The past was not always the exclusive domain of pastiche, however. On this day, 20 December, in 1959, a rather more gritty ghost story was presented by Suspense, an anthology of radio thrillers heard over the Columbia Broadcasting System in the United States between 1942 and 1962. Titled, “A Korean Christmas Carol,” the play tells the strange tale of an American soldier stationed in Korea, Christmas 1958.
On his way to Seoul, he picks up a hitchhiker, a fellow soldier who relates his own experience fighting in Korea some seven Christmases earlier. Insensitive to the icy weather and oblivious to the cigarette smoldering between and singeing his fingers, the stranger seems to be dwelling wholly in the past. When he steps out of the car and disappears into the darkness, he leaves behind his AWOL bag, forcing his listener to follow his path. But instead of taking him straight to some barracks or military installation, the path leads to a secluded orphanage.

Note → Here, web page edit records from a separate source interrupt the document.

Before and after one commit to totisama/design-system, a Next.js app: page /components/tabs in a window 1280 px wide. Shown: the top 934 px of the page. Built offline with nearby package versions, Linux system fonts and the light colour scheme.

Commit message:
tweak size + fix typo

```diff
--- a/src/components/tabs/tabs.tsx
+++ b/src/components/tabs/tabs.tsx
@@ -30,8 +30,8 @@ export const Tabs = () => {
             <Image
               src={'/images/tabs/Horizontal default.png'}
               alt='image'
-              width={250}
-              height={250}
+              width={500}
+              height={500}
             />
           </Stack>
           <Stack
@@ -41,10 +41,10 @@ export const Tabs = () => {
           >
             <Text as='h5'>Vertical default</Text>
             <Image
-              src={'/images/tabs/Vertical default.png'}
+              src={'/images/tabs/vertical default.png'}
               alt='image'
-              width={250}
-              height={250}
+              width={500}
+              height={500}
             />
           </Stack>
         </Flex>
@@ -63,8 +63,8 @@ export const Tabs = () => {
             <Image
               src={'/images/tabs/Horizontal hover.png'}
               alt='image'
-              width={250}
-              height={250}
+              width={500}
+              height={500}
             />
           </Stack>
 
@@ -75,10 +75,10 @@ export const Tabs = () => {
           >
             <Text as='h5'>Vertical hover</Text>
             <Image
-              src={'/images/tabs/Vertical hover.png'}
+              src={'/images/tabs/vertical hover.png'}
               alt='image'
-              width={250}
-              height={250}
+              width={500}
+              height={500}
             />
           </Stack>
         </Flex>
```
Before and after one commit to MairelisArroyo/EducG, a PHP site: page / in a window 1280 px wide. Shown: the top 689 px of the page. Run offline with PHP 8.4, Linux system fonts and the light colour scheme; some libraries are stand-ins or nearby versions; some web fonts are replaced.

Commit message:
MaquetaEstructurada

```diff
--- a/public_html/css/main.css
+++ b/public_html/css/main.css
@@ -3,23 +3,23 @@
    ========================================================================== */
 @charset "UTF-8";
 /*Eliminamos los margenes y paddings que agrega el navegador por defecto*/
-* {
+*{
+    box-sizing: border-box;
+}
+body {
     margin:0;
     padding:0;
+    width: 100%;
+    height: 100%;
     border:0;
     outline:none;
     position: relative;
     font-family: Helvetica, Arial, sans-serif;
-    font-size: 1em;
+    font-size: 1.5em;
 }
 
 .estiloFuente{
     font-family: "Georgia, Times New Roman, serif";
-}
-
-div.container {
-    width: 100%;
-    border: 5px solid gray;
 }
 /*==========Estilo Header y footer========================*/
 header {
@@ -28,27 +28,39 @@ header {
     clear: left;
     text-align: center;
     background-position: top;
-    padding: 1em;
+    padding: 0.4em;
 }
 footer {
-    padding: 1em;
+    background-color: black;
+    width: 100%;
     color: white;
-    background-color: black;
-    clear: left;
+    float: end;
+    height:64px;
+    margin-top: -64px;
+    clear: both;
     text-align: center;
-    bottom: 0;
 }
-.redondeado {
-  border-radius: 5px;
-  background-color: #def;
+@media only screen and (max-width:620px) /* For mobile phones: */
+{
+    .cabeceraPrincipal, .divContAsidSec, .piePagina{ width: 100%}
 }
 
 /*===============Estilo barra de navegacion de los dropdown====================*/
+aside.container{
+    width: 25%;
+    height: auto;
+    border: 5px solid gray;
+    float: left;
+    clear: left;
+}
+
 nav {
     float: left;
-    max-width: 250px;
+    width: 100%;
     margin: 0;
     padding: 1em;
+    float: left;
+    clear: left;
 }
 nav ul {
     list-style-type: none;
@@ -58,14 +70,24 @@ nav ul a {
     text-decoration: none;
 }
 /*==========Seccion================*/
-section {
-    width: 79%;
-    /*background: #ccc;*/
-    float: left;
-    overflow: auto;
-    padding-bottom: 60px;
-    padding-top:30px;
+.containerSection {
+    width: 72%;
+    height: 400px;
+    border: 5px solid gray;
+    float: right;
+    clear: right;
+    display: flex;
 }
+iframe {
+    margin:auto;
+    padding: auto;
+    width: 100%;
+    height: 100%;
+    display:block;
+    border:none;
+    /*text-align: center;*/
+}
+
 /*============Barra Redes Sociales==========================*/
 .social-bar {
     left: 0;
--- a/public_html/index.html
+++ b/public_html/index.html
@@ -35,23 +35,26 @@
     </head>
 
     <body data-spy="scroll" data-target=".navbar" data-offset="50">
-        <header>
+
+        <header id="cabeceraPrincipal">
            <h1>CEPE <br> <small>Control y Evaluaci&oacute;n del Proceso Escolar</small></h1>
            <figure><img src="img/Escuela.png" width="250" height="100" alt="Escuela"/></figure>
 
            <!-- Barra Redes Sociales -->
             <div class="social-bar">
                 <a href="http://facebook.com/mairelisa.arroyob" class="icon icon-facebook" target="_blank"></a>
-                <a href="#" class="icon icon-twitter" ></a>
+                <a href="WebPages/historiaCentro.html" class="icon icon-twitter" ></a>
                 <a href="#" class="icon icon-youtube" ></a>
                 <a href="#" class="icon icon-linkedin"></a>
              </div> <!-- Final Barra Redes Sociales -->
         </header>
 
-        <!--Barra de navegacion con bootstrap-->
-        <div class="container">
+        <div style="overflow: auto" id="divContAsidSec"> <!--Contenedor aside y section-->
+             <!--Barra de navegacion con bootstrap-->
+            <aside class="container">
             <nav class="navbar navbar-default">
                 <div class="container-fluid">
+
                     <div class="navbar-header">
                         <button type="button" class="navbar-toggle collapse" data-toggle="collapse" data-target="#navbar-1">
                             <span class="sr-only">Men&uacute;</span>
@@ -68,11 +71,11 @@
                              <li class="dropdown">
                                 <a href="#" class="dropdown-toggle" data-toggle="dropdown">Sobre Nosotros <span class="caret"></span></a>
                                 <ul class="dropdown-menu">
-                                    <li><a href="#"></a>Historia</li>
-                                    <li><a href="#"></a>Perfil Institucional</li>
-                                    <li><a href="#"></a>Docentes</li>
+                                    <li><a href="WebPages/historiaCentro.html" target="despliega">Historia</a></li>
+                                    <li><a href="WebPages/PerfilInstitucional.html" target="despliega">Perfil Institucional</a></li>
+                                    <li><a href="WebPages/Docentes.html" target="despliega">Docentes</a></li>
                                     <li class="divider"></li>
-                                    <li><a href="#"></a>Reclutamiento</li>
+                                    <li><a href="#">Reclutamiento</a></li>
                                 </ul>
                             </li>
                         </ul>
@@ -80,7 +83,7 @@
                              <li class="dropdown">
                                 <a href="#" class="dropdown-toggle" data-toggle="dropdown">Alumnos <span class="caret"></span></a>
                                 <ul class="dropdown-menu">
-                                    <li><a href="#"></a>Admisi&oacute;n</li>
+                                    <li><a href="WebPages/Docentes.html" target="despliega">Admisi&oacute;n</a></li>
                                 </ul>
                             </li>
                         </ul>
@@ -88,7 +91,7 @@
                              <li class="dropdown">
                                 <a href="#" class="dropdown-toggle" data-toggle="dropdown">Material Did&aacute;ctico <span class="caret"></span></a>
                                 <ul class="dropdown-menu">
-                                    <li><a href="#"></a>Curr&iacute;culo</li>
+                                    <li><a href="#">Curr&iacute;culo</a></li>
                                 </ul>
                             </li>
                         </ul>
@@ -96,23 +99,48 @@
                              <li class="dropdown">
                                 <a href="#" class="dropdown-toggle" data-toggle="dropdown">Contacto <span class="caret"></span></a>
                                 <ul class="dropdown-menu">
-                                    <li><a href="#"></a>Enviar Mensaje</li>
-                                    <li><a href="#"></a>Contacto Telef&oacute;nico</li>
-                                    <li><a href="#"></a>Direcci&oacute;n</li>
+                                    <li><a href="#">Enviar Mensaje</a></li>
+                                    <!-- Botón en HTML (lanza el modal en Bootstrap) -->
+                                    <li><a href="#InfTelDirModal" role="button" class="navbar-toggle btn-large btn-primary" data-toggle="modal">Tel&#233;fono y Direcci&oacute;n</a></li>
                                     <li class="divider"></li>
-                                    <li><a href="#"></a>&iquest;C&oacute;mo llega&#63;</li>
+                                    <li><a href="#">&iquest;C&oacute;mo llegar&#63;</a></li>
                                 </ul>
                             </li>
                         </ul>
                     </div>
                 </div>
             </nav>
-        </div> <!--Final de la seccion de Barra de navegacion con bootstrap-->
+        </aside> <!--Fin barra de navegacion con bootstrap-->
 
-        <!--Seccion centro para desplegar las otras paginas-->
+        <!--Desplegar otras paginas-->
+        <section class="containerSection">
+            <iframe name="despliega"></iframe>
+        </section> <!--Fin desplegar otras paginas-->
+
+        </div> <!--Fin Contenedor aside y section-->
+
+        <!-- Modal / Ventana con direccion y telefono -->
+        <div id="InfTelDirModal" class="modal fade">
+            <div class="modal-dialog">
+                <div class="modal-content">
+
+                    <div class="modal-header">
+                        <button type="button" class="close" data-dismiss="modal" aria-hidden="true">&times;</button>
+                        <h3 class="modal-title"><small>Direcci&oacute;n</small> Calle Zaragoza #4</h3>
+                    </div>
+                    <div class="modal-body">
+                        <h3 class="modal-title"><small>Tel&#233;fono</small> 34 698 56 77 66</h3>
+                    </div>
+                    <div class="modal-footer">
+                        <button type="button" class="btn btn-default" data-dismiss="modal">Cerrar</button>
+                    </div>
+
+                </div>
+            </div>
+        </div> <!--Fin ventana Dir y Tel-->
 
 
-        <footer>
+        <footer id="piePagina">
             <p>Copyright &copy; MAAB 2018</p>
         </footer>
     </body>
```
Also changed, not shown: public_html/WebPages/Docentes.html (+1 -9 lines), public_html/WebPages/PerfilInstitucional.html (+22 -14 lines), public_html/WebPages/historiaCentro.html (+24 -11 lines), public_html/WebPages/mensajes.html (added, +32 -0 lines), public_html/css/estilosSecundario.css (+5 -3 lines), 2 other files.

It is here that the ghosts of Christmas past, present, and future crowd in on our haunted storyteller.
Featuring the non-traditional holiday sounds of fierce machine gunfire, the play opens and closes with a choir of Korean children—the orphans of the war to whom the mysterious hitchhiker, himself a casualty of war, sets out to deliver a bag of toys by turning the driver-narrator into his earthly messenger. Having died to save his comrades, he now returns to remind and guide his countrymen to look after the offspring of those whose lives he took.
“A Korean Christmas Carol” is a story of sacrifice and redemption, a story of making amends—a story of love revealed in a vision of death. Will the present war on terror produce or inspire any such ghost stories to be shared underneath the Christmas tree in the decades to come?